Moreover, Archbishop Gallagher acknowledged his own surprise for the way in which the topic of diplomatic presence on the territory is being addressed: “while great appreciation and gratitude is expressed to the embassies that, faced with the Russian march towards Kyiv, did not leave the country, but only moved to Lviv, not even the smallest mention is made of the fact that, faced with the same threat, the apostolic nuncio remained in the Ukrainian capital, sustained by Pope Francis’ public appreciation and gratitude. Such a decision by the pontifical representative clearly shows that the Holy See’s desire is not that of wanting ‘to play a part’ (p. 25) in the tragic Russian war in Ukraine, but of showing concrete Christian closeness to a battered people and to give oneself for peace”. In this sense, the involvement of the local Catholic Church, of both Latin and Eastern rites, is also noteworthy, “as is that of different Catholic charitable organizations, above all in the humanitarian sphere, without forgetting the numerous missions carried out in Ukraine by Cardinal Konrad Krajewski, the Almoner of His Holiness. All this can undoubtedly be considered as a sort of ‘charitable embrace’, with which the Holy Father has held the people of Ukraine, not leaving them alone in the suffering and tragedy they are experiencing”. It is therefore opportune to give preference to “the duty that we all have to truth, which is the first victim in every war and, above all, to the shared responsibility to promote everything that might help move the current tragedy in a positive direction”. Because the war in Ukraine, which is a “great war” that shocks Europe (and increasingly involves the whole world), is above all “a tragedy to overcome, and the same effort to understand must not be limited to being merely a speculative effort, but must facilitate the arduous search for exit paths”.

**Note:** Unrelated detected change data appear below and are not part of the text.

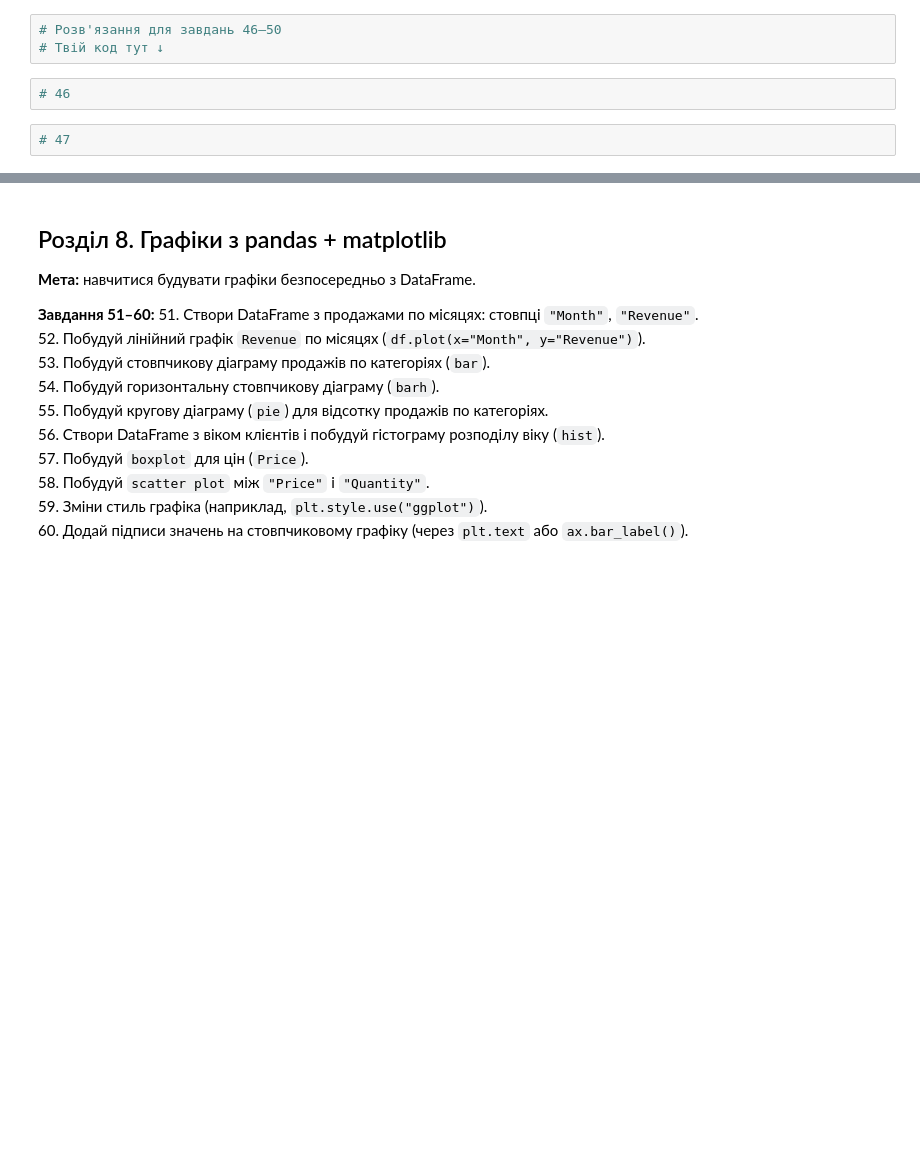
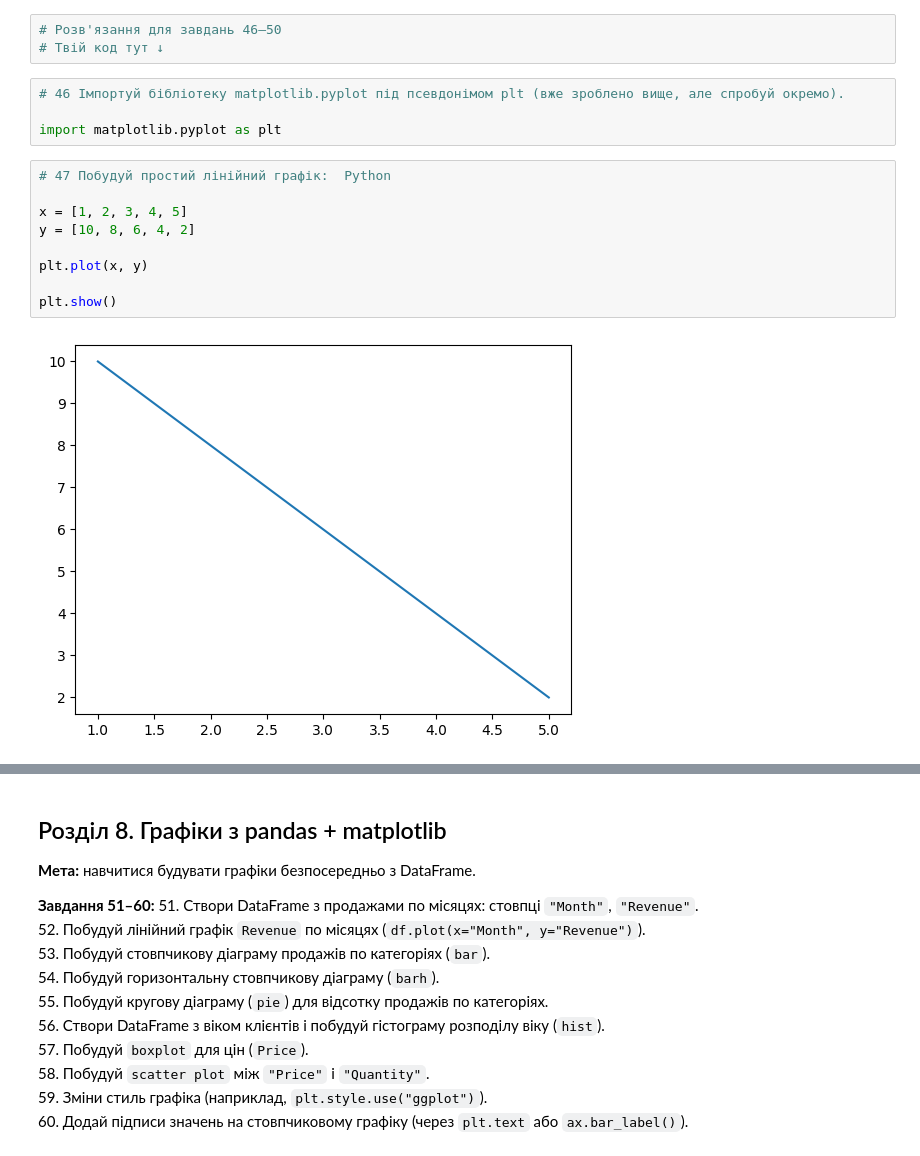
Before and after one commit to SvitChekan/test-task-Python-DTA, a Jupyter notebook: pandas_matplotlib_practice.ipynb, the cells around one changed output, grey strips where cells are left out. Cells and saved outputs as stored; diff of their text form; blank space fills up the shorter version.

```diff
--- a/pandas_matplotlib_practice.ipynb
+++ b/pandas_matplotlib_practice.ipynb
@@ -902,7 +915,18 @@ print(weekends)
 # Розв'язання для завдань 46–50
 # Твій код тут ↓
 # %%
-# 46
+# 46 Імпортуй бібліотеку matplotlib.pyplot під псевдонімом plt (вже зроблено вище, але спробуй окремо).
+
+import matplotlib.pyplot as plt
 # %%
-# 47
+# 47 Побудуй простий лінійний графік:  Python
+
+x = [1, 2, 3, 4, 5]
+y = [10, 8, 6, 4, 2]
+
+plt.plot(x, y)
+
+plt.show()
+# %% [output]
+[figure, added]
 # %%
```
Also changed, not shown: parts of 30 cells of this notebook.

Today, Archbishop Gallagher explained, there are “some attitudes that must change in order to foster peace”. First of all, “contrary to the current global trend”, a change “that involves the ‘logic of war’, which unfortunately continues to dominate, whether in relation to the outcome of the conflict, or under the justification of necessary defense”. In short, “the idea that nothing can be done, that there is no room for words, for creative dialogue and for diplomacy, that it is necessary to resign oneself to and accept the continuation of the ferocious fighting that sows death and destruction”, must not prevail. There is the need for “small changes that make certain strategies possible and open the mind and heart to the other”. For this reason, “the tendency to justify mistrust in others must be overcome through an even greater effort to build mutual trust. In this sense, it can be of real help to strengthen the humanitarian initiatives that are already underway, such as the one on the exchange of prisoners of war or on grain exports, and the one on the repatriation of children, which Cardinal Matteo Zuppi is trying to set in motion following his double mission in Kyiv and Moscow”. This war, the Archbishop concluded, “must be stopped as soon as possible”.